The role of climate change in the formation of these mega-fires and the impact on forest ecosystems and biodiversity is of pressing concern. However, as many of you will be aware, these fires often happen in ecosystems that depend on fires to create diverse habitats. So, what’s the problem?
The problem is one of frequency and intensity. Many of the species of the Australian eucalypt forests require fires for seed pods to open and regeneration to occur. The indigenous peoples of the country had for 60,000 years used ‘fire stick farming’, as it’s been called, to manage the land and to maintain the diverse habitats that supported the plants and animals they depended upon. With the arrival of Europeans in the late 18th Century and the subsequent appropriation of indigenous peoples’ lands, the use of fire as a tool for managing the landscape rapidly declined. As large areas of bushlands returned to thick scrub, recurrent wildfires became a threat to farms, townships and biodiversity. Now climate change is causing longer, hotter and drier summers, and more extreme and intense weather conditions, which are making these fires more frequent and severe.
So, despite the fire dependence of Australia’s predominant eucalypt forests, more regular fires mean that a number of species are potentially unable to regenerate and replenish their seed beds, such as the Blue Mountains ash (Eucalyptus oreades) and Banksia species. Other eucalypt species that resprout following fires are being stressed by higher temperatures and drought, that in turn make forests more scrubby and vulnerable to intense fires.
There is also the problem of the scale of the fires that we witnessed earlier this year. The rich biodiversity of the Blue Mountains World Heritage Area is a product of its geology: the area is a plateau dissected by massive eroded sandstone canyons which in the past have allowed a mosaic of unique ecosystems to prosper. In one such area can be found the Critically Endangered Wollemi pine (Wollemia nobilis), an extremely ancient tree species that dates back to the Carboniferous period when Australia was connected to the Antarctic continent. A small stand of pines has survived in a protected fire shadow for around 300 million years. It is the last place on Earth where they grow wild, and was only discovered 30 years ago. This year fires threatened this last remaining stand of Wollemi pines, and had it not been for the heroic efforts of National Parks and Wildlife Service fire-fighters, who were helicoptered into the remote site, they would probably have been lost.

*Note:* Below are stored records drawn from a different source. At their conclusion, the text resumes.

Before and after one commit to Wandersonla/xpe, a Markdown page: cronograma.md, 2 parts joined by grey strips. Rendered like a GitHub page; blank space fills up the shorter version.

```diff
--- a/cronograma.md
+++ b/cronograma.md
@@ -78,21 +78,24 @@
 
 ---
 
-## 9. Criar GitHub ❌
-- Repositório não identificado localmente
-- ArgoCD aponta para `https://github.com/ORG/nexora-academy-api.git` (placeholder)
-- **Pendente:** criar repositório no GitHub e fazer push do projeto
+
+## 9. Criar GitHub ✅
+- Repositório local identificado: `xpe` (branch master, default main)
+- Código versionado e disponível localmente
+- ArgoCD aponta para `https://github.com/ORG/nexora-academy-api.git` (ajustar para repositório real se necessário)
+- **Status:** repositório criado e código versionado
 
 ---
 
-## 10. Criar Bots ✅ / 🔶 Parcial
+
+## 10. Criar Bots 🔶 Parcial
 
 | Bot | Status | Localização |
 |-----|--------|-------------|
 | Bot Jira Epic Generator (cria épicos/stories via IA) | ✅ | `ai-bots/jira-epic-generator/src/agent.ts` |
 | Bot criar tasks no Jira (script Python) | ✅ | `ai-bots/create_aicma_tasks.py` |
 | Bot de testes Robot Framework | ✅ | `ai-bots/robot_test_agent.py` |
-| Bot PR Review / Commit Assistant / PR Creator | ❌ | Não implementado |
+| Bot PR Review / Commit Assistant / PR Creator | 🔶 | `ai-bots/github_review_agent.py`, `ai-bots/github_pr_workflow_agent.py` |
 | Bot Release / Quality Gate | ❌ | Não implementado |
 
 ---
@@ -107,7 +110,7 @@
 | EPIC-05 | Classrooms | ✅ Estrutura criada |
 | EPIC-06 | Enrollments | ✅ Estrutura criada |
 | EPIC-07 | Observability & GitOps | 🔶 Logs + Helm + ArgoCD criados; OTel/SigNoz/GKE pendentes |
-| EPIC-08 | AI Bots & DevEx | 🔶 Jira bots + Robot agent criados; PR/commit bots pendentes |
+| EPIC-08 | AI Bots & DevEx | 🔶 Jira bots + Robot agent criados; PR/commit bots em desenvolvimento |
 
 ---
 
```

All IUCN Members must help limit the rise in climate extremes as a global necessity.